EXERCISE PROMPT:
Please list all lines of the material below in which the string "EdgeInsets" occurs.

EXERCISE INPUT:

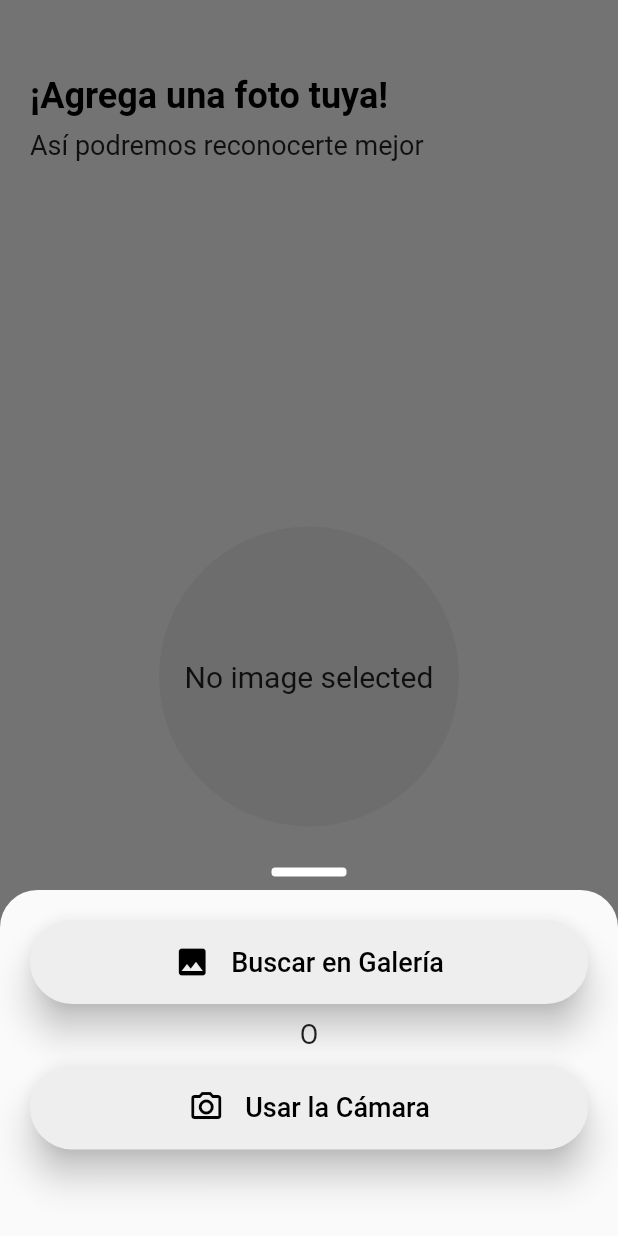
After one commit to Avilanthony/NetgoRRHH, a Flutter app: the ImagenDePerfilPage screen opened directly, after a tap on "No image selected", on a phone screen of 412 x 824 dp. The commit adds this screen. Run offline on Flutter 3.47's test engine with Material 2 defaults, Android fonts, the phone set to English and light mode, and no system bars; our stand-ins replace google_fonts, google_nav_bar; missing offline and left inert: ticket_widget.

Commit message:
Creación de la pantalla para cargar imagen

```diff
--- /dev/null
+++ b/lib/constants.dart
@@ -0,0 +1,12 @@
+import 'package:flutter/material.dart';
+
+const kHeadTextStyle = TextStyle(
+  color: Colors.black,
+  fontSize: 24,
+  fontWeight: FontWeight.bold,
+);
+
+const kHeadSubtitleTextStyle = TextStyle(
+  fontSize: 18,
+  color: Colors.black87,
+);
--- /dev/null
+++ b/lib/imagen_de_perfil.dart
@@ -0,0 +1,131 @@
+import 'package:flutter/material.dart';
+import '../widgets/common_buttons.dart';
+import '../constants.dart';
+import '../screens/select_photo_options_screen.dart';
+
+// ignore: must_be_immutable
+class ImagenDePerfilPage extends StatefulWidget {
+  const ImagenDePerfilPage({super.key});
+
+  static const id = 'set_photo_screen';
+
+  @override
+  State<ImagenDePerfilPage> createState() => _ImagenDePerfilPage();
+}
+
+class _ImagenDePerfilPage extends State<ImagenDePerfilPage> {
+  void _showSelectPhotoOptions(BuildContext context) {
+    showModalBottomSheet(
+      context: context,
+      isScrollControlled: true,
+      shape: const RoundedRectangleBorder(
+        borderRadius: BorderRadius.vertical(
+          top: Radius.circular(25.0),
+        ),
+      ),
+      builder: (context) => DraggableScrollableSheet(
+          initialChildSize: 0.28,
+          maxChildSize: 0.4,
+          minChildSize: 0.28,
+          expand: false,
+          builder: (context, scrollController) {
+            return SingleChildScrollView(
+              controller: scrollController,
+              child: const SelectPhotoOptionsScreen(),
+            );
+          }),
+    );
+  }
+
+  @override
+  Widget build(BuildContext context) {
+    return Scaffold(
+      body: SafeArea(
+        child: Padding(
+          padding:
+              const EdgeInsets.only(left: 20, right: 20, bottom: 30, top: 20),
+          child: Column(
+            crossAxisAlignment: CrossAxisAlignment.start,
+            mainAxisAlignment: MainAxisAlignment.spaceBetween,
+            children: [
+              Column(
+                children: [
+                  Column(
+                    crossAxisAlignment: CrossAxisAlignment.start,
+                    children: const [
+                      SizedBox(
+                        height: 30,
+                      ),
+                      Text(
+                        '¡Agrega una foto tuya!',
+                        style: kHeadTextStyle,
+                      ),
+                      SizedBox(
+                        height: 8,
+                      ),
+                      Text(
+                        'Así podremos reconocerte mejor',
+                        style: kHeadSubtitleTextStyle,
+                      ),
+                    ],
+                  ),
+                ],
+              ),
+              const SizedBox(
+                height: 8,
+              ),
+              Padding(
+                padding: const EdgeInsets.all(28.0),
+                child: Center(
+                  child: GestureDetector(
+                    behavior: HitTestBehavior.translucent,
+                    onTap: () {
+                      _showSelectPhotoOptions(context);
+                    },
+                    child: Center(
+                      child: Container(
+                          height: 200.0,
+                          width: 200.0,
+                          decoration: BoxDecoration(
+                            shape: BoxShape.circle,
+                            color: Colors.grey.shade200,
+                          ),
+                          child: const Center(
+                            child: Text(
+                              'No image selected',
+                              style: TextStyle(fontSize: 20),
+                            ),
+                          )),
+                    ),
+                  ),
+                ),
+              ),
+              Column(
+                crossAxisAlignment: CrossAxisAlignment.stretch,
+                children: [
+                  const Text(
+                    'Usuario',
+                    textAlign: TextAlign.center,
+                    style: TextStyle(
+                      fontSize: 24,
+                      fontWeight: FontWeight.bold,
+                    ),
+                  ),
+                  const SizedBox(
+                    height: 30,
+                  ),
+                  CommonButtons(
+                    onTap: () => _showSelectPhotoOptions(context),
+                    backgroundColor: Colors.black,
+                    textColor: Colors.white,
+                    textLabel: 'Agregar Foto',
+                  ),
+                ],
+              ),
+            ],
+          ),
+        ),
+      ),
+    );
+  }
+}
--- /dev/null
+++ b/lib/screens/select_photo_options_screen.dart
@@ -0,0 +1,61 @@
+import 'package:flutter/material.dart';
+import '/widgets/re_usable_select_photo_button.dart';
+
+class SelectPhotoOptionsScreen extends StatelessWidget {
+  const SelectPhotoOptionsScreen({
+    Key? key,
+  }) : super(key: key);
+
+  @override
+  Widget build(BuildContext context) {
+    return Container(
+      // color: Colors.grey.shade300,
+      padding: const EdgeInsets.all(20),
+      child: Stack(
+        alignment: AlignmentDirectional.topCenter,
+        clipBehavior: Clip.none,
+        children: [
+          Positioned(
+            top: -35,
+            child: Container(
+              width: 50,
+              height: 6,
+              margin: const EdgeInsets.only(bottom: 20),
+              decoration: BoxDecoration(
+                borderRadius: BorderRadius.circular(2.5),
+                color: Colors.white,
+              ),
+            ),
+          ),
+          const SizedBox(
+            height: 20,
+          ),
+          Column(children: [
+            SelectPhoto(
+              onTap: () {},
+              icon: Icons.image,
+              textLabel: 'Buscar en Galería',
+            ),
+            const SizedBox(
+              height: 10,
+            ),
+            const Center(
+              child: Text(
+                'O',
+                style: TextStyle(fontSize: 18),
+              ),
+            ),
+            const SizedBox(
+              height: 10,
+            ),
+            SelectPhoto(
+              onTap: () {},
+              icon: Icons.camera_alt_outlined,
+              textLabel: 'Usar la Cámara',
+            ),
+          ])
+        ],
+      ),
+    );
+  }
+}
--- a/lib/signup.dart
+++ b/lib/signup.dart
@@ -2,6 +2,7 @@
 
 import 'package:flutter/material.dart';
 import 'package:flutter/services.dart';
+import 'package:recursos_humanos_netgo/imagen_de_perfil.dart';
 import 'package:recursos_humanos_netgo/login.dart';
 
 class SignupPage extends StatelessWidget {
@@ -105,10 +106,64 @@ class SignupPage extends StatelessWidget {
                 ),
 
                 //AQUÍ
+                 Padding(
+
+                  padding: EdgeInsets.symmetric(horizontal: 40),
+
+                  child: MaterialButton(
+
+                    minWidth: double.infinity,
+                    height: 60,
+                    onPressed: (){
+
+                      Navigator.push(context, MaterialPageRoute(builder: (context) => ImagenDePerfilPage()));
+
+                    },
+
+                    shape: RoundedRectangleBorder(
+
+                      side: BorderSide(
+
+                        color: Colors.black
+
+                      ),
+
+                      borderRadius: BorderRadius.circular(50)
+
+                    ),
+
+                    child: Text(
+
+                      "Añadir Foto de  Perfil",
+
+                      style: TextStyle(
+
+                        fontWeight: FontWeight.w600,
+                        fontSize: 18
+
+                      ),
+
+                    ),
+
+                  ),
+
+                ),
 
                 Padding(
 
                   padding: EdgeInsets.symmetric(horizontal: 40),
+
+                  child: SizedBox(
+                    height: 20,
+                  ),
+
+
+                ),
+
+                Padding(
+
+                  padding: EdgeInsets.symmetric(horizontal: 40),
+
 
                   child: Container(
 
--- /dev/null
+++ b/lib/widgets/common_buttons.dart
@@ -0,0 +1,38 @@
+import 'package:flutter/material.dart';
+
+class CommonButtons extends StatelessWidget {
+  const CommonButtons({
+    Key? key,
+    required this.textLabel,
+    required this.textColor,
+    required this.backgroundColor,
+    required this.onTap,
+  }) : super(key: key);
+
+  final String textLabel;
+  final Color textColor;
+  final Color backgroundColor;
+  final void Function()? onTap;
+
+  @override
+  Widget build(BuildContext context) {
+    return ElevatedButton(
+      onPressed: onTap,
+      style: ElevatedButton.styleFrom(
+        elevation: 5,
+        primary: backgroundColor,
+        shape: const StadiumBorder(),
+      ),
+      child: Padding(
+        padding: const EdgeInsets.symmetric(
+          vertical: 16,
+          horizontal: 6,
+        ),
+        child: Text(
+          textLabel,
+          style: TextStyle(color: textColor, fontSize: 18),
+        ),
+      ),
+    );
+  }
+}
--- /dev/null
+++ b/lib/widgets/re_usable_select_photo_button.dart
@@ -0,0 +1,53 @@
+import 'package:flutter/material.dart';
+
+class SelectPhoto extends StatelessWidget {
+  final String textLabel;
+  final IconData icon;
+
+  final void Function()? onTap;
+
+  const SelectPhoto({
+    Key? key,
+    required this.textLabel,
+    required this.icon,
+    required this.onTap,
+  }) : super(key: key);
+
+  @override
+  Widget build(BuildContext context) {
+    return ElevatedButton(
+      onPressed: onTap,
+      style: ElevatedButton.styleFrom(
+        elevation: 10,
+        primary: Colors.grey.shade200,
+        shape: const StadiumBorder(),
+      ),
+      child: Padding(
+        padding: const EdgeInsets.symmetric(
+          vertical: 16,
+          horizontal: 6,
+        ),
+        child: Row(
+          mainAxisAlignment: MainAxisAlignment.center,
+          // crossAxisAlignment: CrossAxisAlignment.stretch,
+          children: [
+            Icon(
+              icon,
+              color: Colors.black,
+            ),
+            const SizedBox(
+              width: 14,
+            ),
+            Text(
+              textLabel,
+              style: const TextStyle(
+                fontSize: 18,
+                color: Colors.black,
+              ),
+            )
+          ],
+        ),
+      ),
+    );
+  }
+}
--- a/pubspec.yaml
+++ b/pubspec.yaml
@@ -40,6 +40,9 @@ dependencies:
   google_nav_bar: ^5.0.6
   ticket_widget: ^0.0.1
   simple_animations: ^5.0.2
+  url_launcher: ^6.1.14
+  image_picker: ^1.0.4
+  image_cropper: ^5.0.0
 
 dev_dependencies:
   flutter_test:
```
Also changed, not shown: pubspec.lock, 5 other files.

---

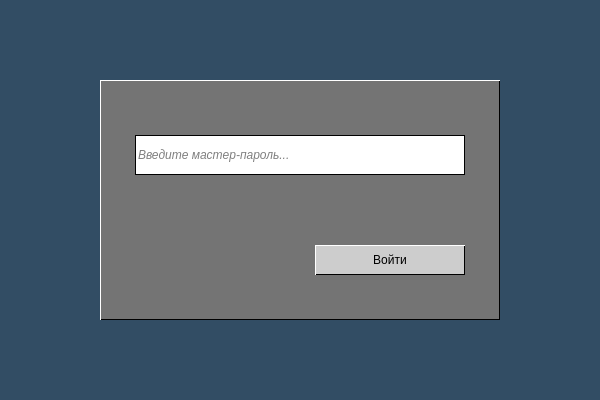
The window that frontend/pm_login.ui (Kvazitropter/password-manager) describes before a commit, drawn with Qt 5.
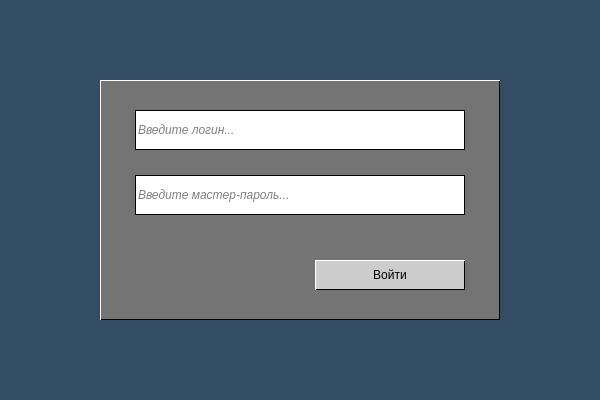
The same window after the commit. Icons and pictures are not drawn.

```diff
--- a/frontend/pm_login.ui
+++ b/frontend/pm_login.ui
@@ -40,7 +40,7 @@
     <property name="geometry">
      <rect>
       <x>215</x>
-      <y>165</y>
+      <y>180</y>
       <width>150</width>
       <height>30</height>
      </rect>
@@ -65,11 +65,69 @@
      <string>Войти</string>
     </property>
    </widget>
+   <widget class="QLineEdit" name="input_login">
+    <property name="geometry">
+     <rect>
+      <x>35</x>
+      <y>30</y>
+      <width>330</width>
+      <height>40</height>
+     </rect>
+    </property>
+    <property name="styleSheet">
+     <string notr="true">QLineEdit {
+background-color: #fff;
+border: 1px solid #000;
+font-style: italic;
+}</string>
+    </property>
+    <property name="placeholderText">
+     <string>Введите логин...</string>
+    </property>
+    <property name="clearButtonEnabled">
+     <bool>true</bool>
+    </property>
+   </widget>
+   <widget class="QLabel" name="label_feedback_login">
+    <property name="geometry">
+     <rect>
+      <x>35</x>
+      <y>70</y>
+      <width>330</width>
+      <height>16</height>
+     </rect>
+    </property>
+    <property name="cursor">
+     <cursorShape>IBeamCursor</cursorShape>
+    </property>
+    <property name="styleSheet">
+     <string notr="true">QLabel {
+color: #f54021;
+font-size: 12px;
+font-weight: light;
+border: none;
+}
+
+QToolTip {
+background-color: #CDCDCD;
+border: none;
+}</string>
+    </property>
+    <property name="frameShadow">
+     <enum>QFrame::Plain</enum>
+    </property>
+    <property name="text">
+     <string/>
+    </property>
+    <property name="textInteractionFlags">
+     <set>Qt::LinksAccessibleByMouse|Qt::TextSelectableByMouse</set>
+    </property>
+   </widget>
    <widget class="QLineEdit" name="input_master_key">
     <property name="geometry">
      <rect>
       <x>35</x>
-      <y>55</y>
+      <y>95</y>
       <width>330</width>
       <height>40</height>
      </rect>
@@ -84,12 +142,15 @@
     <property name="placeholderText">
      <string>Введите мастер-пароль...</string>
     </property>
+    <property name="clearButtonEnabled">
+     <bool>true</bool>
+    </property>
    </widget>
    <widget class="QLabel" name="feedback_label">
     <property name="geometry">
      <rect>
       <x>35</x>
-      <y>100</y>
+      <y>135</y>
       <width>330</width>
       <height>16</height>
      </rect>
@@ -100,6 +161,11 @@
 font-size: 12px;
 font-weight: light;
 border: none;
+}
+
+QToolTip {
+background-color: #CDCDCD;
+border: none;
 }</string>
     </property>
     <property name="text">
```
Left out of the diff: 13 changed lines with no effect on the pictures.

EXPECTED ANSWER:
+              const EdgeInsets.only(left: 20, right: 20, bottom: 30, top: 20),
+                padding: const EdgeInsets.all(28.0),
+      padding: const EdgeInsets.all(20),
+              margin: const EdgeInsets.only(bottom: 20),
+                  padding: EdgeInsets.symmetric(horizontal: 40),
                   padding: EdgeInsets.symmetric(horizontal: 40),
+                  padding: EdgeInsets.symmetric(horizontal: 40),
+        padding: const EdgeInsets.symmetric(
+        padding: const EdgeInsets.symmetric(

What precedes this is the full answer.